I’m not one for Christmas books but Lynn Steger Strong’s Flight fits that bill well even if I did read it in November having not yet gone anywhere near a mince pie. Set in snowy New York state, it follows three siblings and their families facing their first Christmas without their beloved mother. Over the next few days, the family’s dynamics take a different shape, their relationship to each other brought into sharp focus by a crisis involving another family less fortunate than their own. This quietly absorbing novel portrays a middle-aged family brought face-to-face with its privilege with a perceptive empathy. That may not sound very exciting, but I found myself thinking about Strong’s book for quite some time after finishing it.
Rather like Strong, Meg Howrey was a name new to me but a blurb promising a novel set in ‘80s New York together with a resounding recommendation from Ann Patchett caught my eye. They’re Going to Love You explores themes of love, betrayal and dedication against a background of the dance world as Carlisle is faced with visiting her dying father after a schism of nineteen years. She’s the daughter of a dancer and a ballet festival director but by the time Carlisle is ten, her father is living with his gay lover in a Greenwich Village apartment where she spends her summers, becoming closer each year to James, if not to her father, until a chasm opens between them. Howrey unfolds her deeply involving story in a plain, unadorned narrative making its emotional complexity all the more powerful.
My last book of 2022 is Jonathan Coe’s Bournville which I began expecting to be disappointed. Set in the eponymous model village built by the Cadburys, it tells the story of post-war Britain through one extended family. Coe structures his novel around seven occasions that apparently united the country, from the opening V.E. Day to its muted commemoration in 2020. It’s a clever idea and Coe executes it well. There are some enjoyable set pieces – the 1966 World Cup final is lovingly described as are the Bond movies – and there’s humour to enjoy but this is also an elegiac book. As the touching, funny and angry author’s note makes clear this is a work of fiction, but the main protagonist is based very much on Coe’s mother who died during the pandemic, the family unable to have the funeral they would have wanted for her. A thoroughly enjoyable, engrossing novel which makes me hopeful for Coe’s next one. A good note to end on.

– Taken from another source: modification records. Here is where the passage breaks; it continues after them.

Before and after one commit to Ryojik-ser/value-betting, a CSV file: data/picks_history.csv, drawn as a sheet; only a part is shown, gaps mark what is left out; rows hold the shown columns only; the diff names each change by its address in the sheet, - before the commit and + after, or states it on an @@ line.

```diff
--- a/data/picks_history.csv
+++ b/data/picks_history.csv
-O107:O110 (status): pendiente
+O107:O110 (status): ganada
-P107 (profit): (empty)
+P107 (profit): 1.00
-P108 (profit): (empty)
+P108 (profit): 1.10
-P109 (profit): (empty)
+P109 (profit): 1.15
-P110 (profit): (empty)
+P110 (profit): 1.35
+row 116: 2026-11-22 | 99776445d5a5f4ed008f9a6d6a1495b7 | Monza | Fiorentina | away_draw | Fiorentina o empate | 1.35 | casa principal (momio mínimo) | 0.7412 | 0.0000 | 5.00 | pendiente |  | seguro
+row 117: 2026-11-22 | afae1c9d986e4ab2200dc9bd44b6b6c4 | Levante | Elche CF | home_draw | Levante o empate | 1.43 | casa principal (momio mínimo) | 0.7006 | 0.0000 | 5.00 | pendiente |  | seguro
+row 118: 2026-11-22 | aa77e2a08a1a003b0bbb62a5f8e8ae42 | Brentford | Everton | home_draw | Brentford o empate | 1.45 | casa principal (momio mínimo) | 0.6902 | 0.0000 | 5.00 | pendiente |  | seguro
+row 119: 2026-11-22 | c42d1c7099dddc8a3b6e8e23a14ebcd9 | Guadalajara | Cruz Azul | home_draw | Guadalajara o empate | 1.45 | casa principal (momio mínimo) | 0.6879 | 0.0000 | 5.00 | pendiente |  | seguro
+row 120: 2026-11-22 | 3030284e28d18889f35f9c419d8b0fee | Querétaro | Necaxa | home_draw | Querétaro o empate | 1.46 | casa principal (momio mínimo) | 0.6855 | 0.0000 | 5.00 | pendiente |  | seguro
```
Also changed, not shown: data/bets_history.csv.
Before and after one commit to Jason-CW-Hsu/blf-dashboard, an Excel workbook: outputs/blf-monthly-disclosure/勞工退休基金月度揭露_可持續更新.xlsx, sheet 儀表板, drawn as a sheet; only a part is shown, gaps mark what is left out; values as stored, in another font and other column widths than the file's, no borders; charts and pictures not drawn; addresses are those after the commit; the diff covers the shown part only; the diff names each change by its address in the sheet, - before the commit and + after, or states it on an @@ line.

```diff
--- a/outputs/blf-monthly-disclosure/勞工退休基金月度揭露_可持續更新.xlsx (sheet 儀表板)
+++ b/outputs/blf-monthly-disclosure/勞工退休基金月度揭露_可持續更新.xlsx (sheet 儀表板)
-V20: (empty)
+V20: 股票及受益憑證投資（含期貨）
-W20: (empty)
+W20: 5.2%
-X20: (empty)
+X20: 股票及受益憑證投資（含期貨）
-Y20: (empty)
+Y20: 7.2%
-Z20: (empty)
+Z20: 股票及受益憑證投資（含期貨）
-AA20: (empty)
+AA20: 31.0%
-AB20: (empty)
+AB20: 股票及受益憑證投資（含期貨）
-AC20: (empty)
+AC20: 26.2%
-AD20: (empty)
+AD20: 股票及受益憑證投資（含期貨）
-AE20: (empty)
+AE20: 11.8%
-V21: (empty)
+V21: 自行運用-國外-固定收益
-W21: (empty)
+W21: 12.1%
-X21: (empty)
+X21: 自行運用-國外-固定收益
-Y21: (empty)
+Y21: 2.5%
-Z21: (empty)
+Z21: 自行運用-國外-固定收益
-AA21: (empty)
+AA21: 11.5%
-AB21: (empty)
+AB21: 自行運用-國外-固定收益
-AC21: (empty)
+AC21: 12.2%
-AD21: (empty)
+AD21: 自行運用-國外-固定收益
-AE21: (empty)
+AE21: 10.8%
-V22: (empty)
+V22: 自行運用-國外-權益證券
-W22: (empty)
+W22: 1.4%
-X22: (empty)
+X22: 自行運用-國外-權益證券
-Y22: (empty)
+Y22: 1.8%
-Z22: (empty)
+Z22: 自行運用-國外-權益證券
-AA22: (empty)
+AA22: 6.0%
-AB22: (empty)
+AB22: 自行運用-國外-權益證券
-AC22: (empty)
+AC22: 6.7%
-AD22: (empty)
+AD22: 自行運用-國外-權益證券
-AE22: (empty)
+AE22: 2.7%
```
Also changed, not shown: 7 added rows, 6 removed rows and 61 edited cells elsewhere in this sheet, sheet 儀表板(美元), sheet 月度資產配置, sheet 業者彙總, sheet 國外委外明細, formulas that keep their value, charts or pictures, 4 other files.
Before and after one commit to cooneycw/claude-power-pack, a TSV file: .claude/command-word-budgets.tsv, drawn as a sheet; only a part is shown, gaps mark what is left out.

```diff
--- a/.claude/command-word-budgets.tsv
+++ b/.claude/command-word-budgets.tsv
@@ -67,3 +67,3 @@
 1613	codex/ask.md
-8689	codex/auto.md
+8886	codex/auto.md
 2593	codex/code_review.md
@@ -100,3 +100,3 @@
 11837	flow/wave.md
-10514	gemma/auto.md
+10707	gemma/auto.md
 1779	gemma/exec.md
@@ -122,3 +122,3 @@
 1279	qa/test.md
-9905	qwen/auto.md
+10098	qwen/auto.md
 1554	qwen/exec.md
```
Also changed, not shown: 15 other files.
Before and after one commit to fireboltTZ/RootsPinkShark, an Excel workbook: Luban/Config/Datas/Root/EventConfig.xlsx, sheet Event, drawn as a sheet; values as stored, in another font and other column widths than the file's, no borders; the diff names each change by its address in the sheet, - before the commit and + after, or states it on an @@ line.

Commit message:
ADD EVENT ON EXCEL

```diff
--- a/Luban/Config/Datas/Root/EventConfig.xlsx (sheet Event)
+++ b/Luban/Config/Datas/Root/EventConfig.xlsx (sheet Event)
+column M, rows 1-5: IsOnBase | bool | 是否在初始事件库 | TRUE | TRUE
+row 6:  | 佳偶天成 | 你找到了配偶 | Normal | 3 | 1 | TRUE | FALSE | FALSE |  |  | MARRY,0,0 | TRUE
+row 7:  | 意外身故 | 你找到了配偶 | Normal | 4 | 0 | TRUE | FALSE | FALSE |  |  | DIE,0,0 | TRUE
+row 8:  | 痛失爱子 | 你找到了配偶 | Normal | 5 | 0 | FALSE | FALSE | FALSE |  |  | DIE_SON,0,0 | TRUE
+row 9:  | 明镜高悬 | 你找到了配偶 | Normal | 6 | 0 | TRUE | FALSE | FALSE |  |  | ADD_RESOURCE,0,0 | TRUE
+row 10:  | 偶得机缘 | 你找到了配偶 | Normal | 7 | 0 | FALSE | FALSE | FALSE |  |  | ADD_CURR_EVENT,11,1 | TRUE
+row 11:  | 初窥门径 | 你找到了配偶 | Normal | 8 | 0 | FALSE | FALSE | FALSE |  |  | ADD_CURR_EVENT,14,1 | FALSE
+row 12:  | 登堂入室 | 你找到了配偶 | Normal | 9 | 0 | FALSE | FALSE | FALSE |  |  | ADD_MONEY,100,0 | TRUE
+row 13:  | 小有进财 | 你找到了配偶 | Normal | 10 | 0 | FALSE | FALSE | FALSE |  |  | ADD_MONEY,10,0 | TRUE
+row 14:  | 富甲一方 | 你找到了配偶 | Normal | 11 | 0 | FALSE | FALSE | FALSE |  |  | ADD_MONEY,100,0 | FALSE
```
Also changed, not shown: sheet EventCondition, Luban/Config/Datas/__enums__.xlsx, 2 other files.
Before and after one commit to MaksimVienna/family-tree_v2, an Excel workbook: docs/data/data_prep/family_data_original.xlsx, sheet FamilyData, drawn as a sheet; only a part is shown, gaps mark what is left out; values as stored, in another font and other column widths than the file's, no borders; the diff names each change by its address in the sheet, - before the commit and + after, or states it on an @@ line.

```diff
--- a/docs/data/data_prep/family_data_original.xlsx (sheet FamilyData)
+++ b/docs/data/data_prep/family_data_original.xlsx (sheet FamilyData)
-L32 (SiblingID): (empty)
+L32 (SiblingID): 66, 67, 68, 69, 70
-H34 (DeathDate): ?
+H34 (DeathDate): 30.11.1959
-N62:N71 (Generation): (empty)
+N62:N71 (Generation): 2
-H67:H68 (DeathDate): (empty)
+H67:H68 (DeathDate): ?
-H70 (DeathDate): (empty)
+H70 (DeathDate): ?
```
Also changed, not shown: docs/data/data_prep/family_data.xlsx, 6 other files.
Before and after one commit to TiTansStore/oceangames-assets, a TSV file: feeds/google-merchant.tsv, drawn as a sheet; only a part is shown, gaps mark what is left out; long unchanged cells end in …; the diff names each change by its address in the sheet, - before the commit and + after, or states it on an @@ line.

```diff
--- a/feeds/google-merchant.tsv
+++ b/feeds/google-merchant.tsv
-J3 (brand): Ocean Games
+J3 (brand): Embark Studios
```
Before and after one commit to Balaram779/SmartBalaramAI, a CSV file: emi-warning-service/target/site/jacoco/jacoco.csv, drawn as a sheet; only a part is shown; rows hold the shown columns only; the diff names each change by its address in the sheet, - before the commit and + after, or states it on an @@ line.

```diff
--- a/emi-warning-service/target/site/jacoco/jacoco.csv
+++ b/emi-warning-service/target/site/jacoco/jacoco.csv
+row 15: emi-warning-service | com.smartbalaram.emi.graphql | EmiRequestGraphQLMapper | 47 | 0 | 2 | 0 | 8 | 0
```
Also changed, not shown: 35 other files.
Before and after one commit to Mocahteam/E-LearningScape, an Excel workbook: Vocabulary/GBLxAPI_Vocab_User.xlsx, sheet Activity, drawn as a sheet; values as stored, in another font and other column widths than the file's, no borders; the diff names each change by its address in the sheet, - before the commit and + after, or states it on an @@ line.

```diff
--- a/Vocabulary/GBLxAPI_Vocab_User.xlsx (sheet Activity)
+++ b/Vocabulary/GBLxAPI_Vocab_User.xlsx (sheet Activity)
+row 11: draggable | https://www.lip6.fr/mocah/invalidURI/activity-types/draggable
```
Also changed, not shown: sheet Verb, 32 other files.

For those who’ve stuck with me throughout all four posts and to all who’ve read and commented on my blog this year, thanks so much. Always a pleasure to hear from you! There will be a couple more reviews this year but mostly I’ll be looking forward to 2023 which is shaping up nicely. Meanwhile, if you missed my first three books of the year posts and would like to catch up, they’re here, here and here.